* **WORK TO BE COMPLETED**
Return the entries exactly. Images are not part of the copy.
□ □ □ □ □ □ □
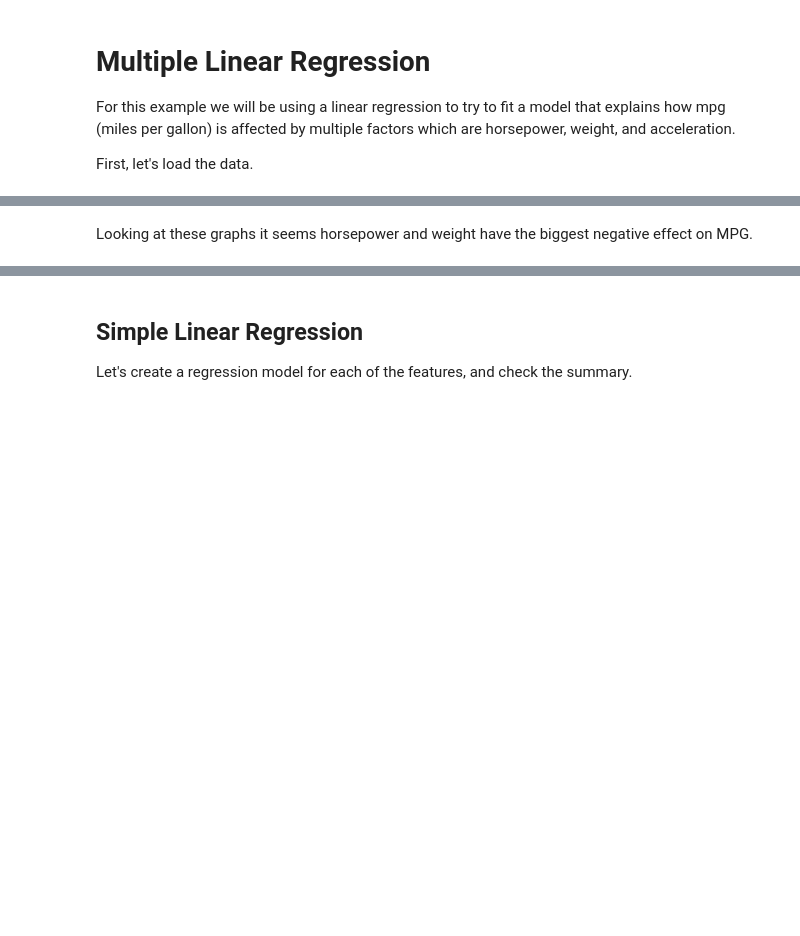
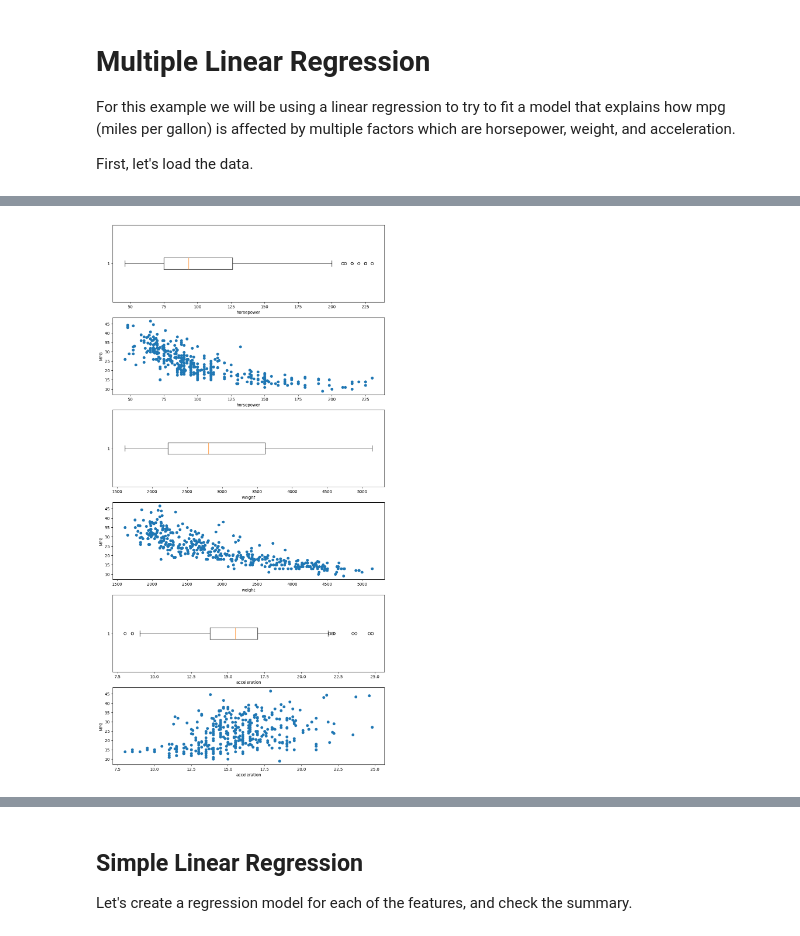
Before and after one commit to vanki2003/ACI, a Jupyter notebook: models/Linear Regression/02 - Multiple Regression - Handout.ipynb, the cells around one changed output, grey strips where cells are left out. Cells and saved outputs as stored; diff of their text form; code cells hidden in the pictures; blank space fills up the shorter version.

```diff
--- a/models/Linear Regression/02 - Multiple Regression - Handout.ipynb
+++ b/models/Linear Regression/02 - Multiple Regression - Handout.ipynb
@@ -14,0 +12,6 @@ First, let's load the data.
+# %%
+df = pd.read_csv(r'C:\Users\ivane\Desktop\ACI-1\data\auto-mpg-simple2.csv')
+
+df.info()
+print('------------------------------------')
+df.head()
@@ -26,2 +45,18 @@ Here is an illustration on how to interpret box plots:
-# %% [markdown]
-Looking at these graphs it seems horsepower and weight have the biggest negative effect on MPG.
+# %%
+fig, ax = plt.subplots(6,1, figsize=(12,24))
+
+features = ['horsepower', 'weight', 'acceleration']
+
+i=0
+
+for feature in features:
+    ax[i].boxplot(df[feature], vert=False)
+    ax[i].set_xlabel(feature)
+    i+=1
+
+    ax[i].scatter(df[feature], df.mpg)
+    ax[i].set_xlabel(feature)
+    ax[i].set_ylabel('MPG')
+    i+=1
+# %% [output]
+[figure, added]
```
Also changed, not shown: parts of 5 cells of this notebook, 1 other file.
□ □ □ □ □ □ □
* **WORKED SOLUTION**
Before and after one commit to vanki2003/ACI, a Jupyter notebook: models/Linear Regression/02 - Multiple Regression - Handout.ipynb, the cells around one changed output, grey strips where cells are left out. Cells and saved outputs as stored; diff of their text form; code cells hidden in the pictures; blank space fills up the shorter version.

```diff
--- a/models/Linear Regression/02 - Multiple Regression - Handout.ipynb
+++ b/models/Linear Regression/02 - Multiple Regression - Handout.ipynb
@@ -14,0 +12,6 @@ First, let's load the data.
+# %%
+df = pd.read_csv(r'C:\Users\ivane\Desktop\ACI-1\data\auto-mpg-simple2.csv')
+
+df.info()
+print('------------------------------------')
+df.head()
@@ -26,2 +45,18 @@ Here is an illustration on how to interpret box plots:
-# %% [markdown]
-Looking at these graphs it seems horsepower and weight have the biggest negative effect on MPG.
+# %%
+fig, ax = plt.subplots(6,1, figsize=(12,24))
+
+features = ['horsepower', 'weight', 'acceleration']
+
+i=0
+
+for feature in features:
+    ax[i].boxplot(df[feature], vert=False)
+    ax[i].set_xlabel(feature)
+    i+=1
+
+    ax[i].scatter(df[feature], df.mpg)
+    ax[i].set_xlabel(feature)
+    ax[i].set_ylabel('MPG')
+    i+=1
+# %% [output]
+[figure, added]
```
Also changed, not shown: parts of 5 cells of this notebook, 1 other file.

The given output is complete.